What are some instances of online bullying or harassment?
Internet harrassment, also known as ""cyberbullying,"" is the term used to describe the use of the Internet to bully, harass, threaten, or maliciously embarrass. It can involve behaviors such as: Sending unsolicited and/or threatening e-mail. Encouraging others to send the victim unsolicited and/or threatening e-mail or to overwhelm the victim with e-mail messages. Sending viruses by e-mail (electronic
What are some recommendations for avoiding online bullying?
In the workplace, use a gender-neutral email address if you have the option. Make your e-mail password at least twelve (12) characters long, though longer passwords may be appropriate. Make sure that it is a combination of capital and lower-case letters, numbers, and symbols. The best passwords don't spell anything and don't follow a logical pattern. Change your password frequently.

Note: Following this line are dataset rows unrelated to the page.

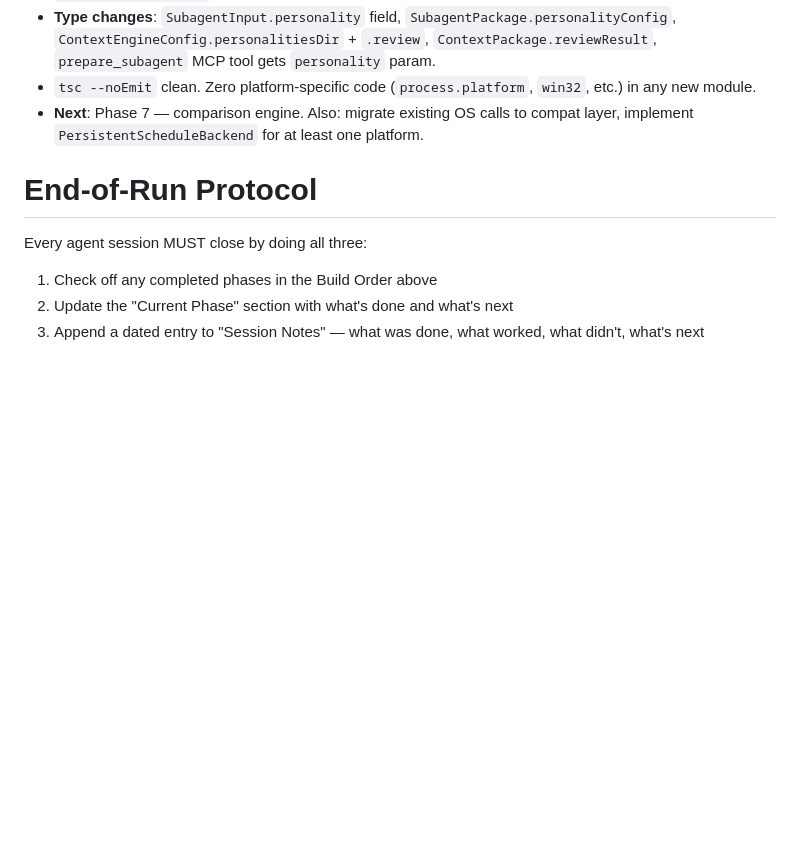
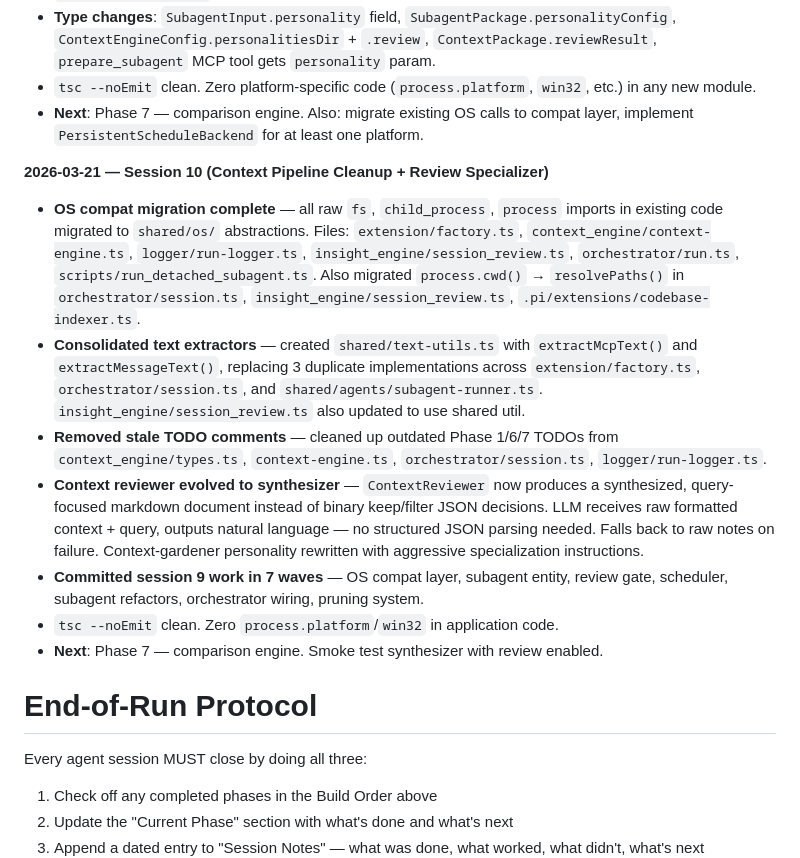
Before and after one commit to elderavo/ObsidiClaw, a Markdown page: .claude/CLAUDE.md, the part around the change. Rendered like a GitHub page; blank space fills up the shorter version.

```diff
--- a/.claude/CLAUDE.md
+++ b/.claude/CLAUDE.md
@@ -195,6 +195,15 @@ Full spec: see `md_db/index.md` and `.claude/Conceptual_Plan.md`.
 - `tsc --noEmit` clean. Zero platform-specific code (`process.platform`, `win32`, etc.) in any new module.
 - **Next**: Phase 7 — comparison engine. Also: migrate existing OS calls to compat layer, implement `PersistentScheduleBackend` for at least one platform.
 
+**2026-03-21 — Session 10 (Context Pipeline Cleanup + Review Specializer)**
+- **OS compat migration complete** — all raw `fs`, `child_process`, `process` imports in existing code migrated to `shared/os/` abstractions. Files: `extension/factory.ts`, `context_engine/context-engine.ts`, `logger/run-logger.ts`, `insight_engine/session_review.ts`, `orchestrator/run.ts`, `scripts/run_detached_subagent.ts`. Also migrated `process.cwd()` → `resolvePaths()` in `orchestrator/session.ts`, `insight_engine/session_review.ts`, `.pi/extensions/codebase-indexer.ts`.
+- **Consolidated text extractors** — created `shared/text-utils.ts` with `extractMcpText()` and `extractMessageText()`, replacing 3 duplicate implementations across `extension/factory.ts`, `orchestrator/session.ts`, and `shared/agents/subagent-runner.ts`. `insight_engine/session_review.ts` also updated to use shared util.
+- **Removed stale TODO comments** — cleaned up outdated Phase 1/6/7 TODOs from `context_engine/types.ts`, `context-engine.ts`, `orchestrator/session.ts`, `logger/run-logger.ts`.
+- **Context reviewer evolved to synthesizer** — `ContextReviewer` now produces a synthesized, query-focused markdown document instead of binary keep/filter JSON decisions. LLM receives raw formatted context + query, outputs natural language — no structured JSON parsing needed. Falls back to raw notes on failure. Context-gardener personality rewritten with aggressive specialization instructions.
+- **Committed session 9 work in 7 waves** — OS compat layer, subagent entity, review gate, scheduler, subagent refactors, orchestrator wiring, pruning system.
+- `tsc --noEmit` clean. Zero `process.platform`/`win32` in application code.
+- **Next**: Phase 7 — comparison engine. Smoke test synthesizer with review enabled.
+
 # End-of-Run Protocol
 Every agent session MUST close by doing all three:
 1. Check off any completed phases in the Build Order above
```
Also changed, not shown: md_db/context_synthesis_pipeline.md (added, +84 -0 lines).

What should you do if someone sends you harassing emails?
If the harasser is someone who works at your place of employment, report the incident(s) in accordance with your company's policies and procedures for workplace bullying, harassment, and violence. If the harasser is someone you know, make it clear that you do not want them to contact you again. If you are receiving harassing e-mail from someone you do not know, block or filter the e-mail.
What should you do if someone is openly harassing you (in a chat room or discussion group)?
Keep a record of any harassing activity in a discussion group, save all harassing messages for evidence both electronically and in hard copy (print), and DO NOT edit them in any way. If the administrator of the group does not respond, stop participating in the group (i.e., have your email removed from the group's distribution list). In a live chat situation, log off.
What should you do if someone is using social media to intimidate or harass you?
You can find these guidelines by searching for pages on ""Terms and Conditions"" or ""Community Standards/Guidelines"" Most applications (""apps"") and social media platforms (including Facebook, Twitter, YouTube, and Snapchat) have published guidelines that specify what is and is not permitted to be posted on their sites. These platforms also have a mechanism for reporting abuse of these guidelines. When filing a complaint, use the tips mentioned above about documenting your situation.
What should you NOT do if you get harassing or abusive email messages?
Wait until you are composed and calm before sending or responding to emails; you do not want to be mistaken for the harasser. DO NOT rush into a confrontation because you run the risk of starting a ""flame war"" that can quickly escalate. DO NOT respond to flaming (provocation online). DO NOT participate in any question and answer situations that make you uncomfortable."""